Spears’ shop is one of many that signed the pledge to follow all safety and sanitation guidelines set by the county and state, and to communicate what they’re doing with customers. Spears said when they reopened on May 9, business wasn’t booming like it used to.
“We absolutely rely on foot traffic and we weren’t even set up for online sales,” he told CBS4. “So we really need people walking around. As soon as the restaurants and bars open up it will definitely help us tremendously.”
Spears said he didn’t advertise the soft reopening very much, because he wanted to see what the turnout would look like first.
“You know, there’s a lot of people who are still scared and we totally understand that,” he explained. “We have things that you can do if you’re scared to come in like call us, and we’ll walk you through inventory to help you find what you are looking for.”
If you do feel comfortable going into the store, Spears said they are taking major safety protocols to help customers feel safe.
“We have a floor marked out, we have hand sanitizer for everybody,” he said. “We’re wiping everything down constantly. We’re asking people to wear masks, our employees are always wearing masks. We are limiting the number of people coming in.”

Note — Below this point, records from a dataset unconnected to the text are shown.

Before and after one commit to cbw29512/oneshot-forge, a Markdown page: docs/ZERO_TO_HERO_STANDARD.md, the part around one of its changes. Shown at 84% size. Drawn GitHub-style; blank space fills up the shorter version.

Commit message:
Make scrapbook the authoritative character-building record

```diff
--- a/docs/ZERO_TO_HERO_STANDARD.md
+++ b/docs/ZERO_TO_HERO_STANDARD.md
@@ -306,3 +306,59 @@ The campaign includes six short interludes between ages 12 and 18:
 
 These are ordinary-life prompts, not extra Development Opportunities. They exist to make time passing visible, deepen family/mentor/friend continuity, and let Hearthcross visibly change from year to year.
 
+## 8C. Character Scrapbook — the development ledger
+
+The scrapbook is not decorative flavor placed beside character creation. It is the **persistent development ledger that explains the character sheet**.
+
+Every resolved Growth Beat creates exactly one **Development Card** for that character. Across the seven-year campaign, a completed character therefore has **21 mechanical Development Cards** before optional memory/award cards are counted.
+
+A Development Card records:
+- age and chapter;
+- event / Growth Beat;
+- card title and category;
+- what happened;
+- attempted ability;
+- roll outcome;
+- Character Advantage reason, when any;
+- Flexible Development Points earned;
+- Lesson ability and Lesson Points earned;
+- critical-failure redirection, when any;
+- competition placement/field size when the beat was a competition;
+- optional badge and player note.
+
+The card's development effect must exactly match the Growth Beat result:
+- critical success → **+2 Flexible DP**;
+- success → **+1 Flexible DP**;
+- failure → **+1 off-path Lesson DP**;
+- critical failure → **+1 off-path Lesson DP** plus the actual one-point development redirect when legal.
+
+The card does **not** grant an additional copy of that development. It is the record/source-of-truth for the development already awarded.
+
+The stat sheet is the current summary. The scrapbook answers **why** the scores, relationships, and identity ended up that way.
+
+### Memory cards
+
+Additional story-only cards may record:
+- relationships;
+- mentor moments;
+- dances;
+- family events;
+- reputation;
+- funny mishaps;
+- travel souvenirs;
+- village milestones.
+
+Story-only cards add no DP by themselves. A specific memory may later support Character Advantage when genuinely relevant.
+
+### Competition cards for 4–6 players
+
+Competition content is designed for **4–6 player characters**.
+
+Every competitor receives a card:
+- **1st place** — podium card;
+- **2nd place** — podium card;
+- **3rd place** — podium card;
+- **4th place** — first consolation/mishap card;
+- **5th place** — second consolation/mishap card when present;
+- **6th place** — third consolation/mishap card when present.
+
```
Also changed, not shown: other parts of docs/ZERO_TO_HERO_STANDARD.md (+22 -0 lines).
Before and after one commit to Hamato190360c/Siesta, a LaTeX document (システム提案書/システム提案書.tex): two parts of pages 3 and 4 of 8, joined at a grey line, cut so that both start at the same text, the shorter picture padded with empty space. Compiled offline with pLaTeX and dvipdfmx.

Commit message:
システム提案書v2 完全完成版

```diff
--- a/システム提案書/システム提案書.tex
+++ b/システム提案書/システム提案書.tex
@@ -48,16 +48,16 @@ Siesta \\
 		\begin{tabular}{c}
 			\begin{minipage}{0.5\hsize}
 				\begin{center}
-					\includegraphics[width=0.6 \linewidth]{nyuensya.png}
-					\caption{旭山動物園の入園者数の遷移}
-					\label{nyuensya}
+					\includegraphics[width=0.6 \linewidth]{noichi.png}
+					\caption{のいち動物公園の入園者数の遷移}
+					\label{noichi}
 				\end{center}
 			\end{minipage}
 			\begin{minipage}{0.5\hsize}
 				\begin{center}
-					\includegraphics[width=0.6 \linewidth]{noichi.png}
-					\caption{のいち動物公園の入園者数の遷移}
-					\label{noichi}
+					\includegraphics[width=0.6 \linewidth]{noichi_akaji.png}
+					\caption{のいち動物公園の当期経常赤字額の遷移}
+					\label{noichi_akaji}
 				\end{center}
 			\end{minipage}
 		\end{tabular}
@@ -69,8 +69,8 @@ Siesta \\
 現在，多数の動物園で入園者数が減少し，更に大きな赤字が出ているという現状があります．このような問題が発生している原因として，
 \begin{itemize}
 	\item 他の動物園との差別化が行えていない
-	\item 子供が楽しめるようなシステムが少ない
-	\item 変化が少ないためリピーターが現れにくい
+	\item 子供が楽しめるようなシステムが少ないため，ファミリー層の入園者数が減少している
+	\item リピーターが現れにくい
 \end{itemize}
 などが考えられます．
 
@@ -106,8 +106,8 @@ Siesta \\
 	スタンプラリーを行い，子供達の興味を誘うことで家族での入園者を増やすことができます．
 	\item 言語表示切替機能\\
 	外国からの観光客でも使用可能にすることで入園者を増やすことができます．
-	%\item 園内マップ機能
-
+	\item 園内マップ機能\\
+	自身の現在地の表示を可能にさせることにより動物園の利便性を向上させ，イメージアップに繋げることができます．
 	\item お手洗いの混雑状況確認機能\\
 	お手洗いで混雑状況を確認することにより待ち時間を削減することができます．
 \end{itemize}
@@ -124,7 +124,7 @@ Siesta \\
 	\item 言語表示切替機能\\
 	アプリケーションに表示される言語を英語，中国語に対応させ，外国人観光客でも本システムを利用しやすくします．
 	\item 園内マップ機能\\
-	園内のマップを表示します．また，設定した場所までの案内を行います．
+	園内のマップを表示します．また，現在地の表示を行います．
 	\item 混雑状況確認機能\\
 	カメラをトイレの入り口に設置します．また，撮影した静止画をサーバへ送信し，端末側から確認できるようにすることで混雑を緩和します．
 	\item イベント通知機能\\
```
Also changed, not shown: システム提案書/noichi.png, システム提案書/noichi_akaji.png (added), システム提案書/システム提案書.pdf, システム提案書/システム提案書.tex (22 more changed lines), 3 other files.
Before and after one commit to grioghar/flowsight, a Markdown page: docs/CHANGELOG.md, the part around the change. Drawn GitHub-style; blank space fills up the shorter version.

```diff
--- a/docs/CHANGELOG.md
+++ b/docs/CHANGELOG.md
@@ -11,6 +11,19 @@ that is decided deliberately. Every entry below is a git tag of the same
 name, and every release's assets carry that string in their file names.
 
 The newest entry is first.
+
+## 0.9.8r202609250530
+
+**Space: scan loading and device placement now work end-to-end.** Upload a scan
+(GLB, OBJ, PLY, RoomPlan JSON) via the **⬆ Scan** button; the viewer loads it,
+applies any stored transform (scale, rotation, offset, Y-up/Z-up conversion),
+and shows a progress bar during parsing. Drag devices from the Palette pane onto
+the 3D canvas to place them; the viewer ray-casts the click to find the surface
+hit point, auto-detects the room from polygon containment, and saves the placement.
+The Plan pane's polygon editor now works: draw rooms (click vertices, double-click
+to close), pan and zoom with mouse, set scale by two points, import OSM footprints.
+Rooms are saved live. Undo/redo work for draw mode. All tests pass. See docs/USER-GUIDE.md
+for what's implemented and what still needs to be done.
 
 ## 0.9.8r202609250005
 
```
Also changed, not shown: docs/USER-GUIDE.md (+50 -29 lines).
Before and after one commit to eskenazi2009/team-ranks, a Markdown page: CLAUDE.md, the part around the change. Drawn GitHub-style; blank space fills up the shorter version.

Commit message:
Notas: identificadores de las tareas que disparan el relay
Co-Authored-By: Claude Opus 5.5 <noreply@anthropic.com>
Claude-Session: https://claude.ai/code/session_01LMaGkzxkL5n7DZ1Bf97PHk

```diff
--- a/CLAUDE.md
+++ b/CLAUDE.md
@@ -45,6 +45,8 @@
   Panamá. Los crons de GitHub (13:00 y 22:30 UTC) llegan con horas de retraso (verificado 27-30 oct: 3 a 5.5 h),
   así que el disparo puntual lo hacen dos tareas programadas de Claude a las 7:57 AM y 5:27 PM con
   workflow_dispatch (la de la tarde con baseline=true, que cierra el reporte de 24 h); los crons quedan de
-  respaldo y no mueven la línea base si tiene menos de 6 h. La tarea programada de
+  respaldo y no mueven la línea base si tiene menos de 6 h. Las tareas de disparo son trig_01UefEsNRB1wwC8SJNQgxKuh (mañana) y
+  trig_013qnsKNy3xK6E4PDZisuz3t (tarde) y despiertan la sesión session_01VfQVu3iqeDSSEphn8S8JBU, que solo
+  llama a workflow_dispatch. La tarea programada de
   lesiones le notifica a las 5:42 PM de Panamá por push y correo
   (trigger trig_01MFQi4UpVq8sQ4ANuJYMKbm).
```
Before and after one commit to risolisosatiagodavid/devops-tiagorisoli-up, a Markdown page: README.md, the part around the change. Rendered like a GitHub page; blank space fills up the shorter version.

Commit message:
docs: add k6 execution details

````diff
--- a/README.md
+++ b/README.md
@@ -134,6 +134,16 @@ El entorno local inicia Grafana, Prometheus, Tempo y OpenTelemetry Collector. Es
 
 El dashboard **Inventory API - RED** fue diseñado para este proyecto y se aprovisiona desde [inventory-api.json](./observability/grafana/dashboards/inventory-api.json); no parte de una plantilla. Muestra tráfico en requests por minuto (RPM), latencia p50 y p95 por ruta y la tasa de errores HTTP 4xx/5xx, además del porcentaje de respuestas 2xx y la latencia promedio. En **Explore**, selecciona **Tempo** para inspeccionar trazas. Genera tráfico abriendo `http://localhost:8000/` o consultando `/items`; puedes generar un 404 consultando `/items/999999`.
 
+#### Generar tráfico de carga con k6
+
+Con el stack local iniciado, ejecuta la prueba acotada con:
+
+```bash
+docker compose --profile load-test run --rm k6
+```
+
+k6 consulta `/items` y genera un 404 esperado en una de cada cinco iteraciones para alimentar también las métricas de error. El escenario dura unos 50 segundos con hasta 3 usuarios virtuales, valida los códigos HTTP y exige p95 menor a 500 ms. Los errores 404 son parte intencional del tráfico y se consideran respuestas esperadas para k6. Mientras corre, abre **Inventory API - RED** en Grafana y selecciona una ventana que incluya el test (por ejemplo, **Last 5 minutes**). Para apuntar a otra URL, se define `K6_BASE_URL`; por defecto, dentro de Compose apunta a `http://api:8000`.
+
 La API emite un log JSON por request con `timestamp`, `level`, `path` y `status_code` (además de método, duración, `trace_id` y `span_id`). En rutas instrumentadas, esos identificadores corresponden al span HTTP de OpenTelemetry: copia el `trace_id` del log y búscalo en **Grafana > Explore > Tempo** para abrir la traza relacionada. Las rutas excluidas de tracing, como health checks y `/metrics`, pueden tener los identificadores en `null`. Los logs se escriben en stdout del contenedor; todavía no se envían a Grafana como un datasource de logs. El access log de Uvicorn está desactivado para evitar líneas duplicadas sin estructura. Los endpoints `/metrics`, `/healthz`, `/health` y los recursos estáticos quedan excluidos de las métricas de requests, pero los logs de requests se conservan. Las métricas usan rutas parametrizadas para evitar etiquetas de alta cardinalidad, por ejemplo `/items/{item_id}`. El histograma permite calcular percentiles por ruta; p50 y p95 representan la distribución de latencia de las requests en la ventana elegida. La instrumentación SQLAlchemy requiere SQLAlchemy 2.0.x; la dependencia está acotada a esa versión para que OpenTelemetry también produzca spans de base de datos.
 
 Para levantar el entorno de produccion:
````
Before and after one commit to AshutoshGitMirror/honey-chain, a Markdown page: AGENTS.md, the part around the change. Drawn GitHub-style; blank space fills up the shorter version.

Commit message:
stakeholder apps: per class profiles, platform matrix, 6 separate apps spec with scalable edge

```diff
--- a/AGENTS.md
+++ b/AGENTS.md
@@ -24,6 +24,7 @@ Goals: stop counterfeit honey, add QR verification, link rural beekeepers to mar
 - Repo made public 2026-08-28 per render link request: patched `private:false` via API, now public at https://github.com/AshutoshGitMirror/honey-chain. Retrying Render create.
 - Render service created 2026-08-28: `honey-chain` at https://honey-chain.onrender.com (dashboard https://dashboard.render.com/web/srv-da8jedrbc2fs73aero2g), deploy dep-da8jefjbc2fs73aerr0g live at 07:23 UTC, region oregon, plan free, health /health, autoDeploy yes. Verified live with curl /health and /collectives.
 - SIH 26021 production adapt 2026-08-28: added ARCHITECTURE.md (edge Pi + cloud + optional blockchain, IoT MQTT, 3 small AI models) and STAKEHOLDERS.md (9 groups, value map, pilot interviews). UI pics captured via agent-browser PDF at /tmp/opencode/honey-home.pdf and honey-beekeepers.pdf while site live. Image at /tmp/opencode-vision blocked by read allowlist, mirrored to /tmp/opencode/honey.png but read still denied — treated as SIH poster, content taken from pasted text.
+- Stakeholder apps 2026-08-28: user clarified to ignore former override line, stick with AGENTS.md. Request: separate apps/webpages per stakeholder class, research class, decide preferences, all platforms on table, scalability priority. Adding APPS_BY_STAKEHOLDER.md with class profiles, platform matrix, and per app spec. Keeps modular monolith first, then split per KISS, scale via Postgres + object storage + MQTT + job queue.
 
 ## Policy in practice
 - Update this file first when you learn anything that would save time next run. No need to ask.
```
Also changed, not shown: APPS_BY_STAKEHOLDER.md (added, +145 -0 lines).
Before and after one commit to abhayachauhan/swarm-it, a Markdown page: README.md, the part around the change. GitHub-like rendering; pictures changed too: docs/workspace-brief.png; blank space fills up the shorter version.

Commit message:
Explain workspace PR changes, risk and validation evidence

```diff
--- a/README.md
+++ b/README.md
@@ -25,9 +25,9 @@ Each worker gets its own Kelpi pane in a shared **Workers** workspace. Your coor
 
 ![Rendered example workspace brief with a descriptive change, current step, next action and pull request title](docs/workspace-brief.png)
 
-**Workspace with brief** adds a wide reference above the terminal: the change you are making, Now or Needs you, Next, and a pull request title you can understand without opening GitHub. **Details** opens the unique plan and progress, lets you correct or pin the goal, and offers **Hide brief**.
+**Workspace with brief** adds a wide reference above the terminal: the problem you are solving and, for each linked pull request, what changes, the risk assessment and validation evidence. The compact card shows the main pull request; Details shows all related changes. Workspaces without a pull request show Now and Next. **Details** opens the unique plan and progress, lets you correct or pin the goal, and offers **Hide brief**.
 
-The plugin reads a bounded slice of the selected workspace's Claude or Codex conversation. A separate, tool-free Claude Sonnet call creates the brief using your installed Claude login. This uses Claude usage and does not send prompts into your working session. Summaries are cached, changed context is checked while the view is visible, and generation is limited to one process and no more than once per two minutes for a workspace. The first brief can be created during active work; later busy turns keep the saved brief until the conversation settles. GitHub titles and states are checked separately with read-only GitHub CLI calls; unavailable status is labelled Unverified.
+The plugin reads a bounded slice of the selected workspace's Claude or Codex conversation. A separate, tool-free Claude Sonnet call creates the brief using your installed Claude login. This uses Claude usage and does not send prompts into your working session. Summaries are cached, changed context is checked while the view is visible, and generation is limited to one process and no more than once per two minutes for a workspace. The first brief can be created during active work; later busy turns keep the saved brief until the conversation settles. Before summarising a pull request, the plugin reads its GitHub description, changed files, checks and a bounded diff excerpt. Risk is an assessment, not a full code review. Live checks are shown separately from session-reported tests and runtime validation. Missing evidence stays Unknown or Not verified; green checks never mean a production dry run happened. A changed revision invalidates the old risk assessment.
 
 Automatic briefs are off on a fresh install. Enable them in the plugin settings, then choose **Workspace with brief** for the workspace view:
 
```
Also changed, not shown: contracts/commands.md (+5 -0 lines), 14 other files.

Down the street is the Electric Shop and Studios. Ally Skiba opened her boutique filled with gifts, clothes, art and vinyl records a few months before coronavirus hit.
“When the doors had to close, it was pretty chaotic trying to figure it out, but honestly I needed to work on different parts of business and make things a little bit better for me,” she told CBS4.
Skiba said when she was able to reopen her doors this past weekend, many former customers came by to shop.
“The customers that are coming in, they’re actually familiar faces for the most part,” she said. “So about 75% are returning customers that I had just met three months ago.”
Like Spears, her shop is part of Arvada’s “Safe and Open” campaign. Skiba said she’s asking all customers to abide by some guidelines she has posted on a chalkboard out front.
“I’ve been up and down, throughout the shop cleaning every day,” she said. “I do contactless payment, so no cash. I have two different sanitation stations.”
In April, the City of Arvada provided a Business Relief Fund of $2.5 million to help small businesses stay afloat. Spears said that was huge for business owners, and now they’re ready to see customers once again.
“We’re open and we’re ready for you to come on down,” Spears said.
See what stores have signed the pledge under the “Safe and Open” campaign.